> **DATA FOR THIS EXERCISE**:
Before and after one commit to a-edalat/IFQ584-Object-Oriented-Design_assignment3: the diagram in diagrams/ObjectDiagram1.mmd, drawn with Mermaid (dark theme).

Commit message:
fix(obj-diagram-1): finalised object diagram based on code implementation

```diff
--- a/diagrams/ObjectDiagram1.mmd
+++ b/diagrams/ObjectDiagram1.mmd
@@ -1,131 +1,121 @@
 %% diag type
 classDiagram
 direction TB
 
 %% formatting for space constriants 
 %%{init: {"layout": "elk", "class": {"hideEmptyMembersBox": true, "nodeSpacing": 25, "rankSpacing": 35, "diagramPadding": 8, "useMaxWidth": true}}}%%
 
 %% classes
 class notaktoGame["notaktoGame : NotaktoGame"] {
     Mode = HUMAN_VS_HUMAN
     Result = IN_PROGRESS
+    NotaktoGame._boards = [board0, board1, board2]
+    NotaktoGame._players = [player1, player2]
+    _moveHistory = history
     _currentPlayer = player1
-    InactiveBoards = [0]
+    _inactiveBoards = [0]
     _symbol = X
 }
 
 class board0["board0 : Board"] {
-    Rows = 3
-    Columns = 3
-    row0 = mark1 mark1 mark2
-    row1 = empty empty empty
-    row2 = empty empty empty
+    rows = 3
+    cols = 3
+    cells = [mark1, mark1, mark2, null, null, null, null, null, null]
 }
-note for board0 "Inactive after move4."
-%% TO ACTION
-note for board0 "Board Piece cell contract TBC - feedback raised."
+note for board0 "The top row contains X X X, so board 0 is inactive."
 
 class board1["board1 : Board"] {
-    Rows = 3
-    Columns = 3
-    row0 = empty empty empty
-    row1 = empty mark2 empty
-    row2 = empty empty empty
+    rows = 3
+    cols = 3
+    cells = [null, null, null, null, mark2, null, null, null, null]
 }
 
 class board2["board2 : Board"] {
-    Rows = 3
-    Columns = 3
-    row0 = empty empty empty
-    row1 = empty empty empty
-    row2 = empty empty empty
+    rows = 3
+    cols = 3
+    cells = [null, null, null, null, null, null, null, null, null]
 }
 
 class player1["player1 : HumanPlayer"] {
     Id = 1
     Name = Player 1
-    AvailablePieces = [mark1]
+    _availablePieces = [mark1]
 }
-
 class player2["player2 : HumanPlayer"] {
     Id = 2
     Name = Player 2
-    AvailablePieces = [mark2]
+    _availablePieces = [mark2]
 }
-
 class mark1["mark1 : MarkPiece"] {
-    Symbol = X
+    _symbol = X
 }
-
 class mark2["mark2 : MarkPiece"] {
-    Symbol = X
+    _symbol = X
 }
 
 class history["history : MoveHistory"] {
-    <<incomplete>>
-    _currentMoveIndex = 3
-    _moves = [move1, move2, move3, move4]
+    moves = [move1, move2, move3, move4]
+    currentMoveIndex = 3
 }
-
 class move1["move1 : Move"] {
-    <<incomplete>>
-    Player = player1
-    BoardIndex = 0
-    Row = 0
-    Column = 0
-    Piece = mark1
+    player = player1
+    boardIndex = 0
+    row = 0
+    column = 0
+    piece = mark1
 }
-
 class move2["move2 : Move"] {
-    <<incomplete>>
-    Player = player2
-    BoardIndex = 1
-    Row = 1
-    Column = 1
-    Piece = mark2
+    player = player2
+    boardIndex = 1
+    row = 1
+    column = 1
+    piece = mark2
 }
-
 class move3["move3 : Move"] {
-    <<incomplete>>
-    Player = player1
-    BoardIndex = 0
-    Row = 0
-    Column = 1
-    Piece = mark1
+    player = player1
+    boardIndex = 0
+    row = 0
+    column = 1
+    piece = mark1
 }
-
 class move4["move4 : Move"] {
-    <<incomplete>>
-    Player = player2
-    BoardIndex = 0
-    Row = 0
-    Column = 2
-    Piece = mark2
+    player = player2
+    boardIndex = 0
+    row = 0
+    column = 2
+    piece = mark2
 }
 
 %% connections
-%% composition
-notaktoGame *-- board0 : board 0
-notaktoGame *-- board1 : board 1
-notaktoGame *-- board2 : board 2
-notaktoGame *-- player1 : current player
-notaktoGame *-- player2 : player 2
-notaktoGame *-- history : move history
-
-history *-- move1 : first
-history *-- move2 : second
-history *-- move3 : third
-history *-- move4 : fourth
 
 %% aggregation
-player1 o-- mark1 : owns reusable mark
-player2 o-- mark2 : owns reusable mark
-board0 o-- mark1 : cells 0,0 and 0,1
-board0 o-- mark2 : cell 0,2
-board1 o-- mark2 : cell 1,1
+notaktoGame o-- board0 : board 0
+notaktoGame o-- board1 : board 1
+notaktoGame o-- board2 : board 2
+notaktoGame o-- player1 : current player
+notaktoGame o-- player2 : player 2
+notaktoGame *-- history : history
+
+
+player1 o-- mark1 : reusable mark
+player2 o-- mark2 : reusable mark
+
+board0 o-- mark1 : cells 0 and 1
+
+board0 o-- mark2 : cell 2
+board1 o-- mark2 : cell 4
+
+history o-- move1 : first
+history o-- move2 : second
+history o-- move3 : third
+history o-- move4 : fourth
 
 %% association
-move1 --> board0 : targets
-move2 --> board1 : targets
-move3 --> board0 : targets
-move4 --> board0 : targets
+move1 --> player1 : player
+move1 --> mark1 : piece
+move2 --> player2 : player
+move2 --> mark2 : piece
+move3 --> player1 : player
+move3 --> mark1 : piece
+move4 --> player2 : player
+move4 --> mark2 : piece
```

> **BRIEF**: If a line in the records above contains the word "history", copy it.

> **RESULT FOR THIS EXERCISE**:
+    _moveHistory = history
 class history["history : MoveHistory"] {
-notaktoGame *-- history : move history
-history *-- move1 : first
-history *-- move2 : second
-history *-- move3 : third
-history *-- move4 : fourth
+notaktoGame *-- history : history
+history o-- move1 : first
+history o-- move2 : second
+history o-- move3 : third
+history o-- move4 : fourth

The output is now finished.